*** RECORD EXCERPTS ***

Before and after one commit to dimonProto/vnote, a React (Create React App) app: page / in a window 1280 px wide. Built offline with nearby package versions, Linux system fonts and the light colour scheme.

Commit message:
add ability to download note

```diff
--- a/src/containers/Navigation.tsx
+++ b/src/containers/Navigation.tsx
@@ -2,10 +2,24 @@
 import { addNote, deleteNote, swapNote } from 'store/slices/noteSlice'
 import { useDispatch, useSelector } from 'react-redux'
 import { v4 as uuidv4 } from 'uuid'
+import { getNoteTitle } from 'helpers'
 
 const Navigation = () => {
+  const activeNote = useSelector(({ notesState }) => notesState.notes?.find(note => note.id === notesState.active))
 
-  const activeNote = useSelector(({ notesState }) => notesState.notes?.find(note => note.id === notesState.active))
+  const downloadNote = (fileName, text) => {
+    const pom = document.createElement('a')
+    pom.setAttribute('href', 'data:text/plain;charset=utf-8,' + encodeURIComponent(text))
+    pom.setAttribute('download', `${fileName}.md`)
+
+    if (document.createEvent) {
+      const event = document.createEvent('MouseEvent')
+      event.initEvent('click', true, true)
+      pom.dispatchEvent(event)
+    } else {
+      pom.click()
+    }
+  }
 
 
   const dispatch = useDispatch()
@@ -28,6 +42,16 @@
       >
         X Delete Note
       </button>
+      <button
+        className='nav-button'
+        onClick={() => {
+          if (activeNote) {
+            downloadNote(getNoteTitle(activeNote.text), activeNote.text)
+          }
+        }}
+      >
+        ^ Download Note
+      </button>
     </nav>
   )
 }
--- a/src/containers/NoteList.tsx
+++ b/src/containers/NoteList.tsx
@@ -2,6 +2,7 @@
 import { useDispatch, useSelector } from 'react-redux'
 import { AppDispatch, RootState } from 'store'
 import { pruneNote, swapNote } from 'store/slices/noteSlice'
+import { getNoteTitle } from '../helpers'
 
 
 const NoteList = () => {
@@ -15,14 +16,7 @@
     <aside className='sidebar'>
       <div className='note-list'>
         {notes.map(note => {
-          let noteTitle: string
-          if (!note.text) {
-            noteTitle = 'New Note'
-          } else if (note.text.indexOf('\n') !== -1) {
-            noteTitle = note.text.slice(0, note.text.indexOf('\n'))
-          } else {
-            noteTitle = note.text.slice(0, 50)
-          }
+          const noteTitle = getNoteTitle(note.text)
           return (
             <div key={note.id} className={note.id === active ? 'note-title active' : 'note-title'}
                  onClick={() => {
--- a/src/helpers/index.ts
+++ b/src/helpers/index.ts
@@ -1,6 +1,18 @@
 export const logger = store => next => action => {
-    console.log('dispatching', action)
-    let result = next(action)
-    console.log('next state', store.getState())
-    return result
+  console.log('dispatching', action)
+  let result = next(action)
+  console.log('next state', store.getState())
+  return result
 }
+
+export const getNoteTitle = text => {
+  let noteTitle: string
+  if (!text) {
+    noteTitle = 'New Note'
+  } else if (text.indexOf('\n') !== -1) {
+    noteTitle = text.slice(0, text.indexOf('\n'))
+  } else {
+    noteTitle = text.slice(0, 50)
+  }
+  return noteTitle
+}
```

*** End of RECORD EXCERPTS ***
*** RECORD EXCERPTS ***

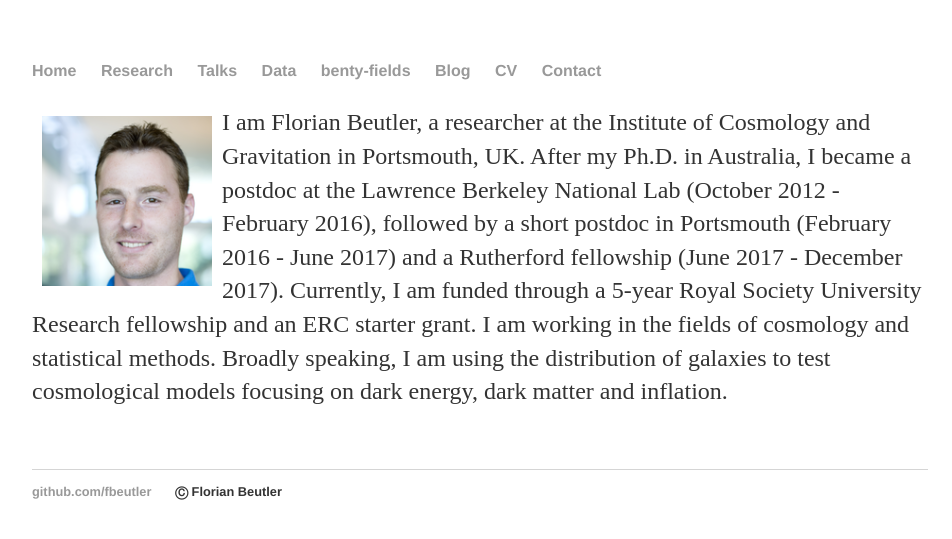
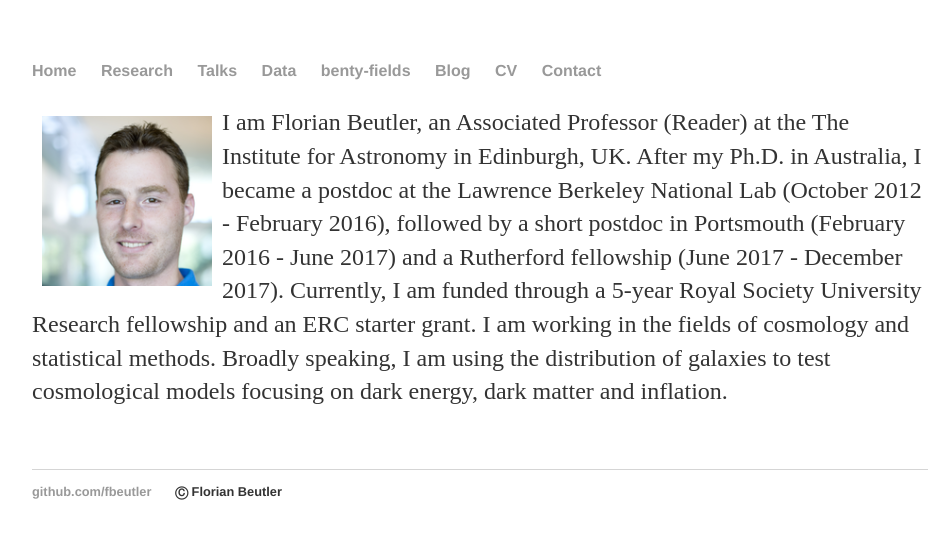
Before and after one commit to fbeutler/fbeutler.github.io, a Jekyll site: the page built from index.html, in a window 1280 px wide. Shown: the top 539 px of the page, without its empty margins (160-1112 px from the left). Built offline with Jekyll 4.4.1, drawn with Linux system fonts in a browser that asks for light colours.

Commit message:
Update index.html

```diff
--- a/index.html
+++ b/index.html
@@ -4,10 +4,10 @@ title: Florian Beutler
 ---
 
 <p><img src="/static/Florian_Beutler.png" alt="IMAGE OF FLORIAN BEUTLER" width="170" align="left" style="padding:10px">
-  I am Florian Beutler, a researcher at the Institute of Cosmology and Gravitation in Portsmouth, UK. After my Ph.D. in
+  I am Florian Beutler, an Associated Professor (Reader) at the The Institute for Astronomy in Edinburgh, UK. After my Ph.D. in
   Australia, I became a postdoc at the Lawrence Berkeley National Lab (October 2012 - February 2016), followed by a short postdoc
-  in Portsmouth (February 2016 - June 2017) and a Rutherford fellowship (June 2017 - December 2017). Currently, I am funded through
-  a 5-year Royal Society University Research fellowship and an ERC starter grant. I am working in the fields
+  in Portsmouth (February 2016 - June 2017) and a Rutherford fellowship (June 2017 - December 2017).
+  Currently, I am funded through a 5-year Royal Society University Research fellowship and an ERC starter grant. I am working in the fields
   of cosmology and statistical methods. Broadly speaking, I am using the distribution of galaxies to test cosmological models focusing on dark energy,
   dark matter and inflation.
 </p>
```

*** End of RECORD EXCERPTS ***

*TO DO*:
Look through the records and count each line that holds "dispatching". Write only the total.

*EXPECTED OUTPUT*:
2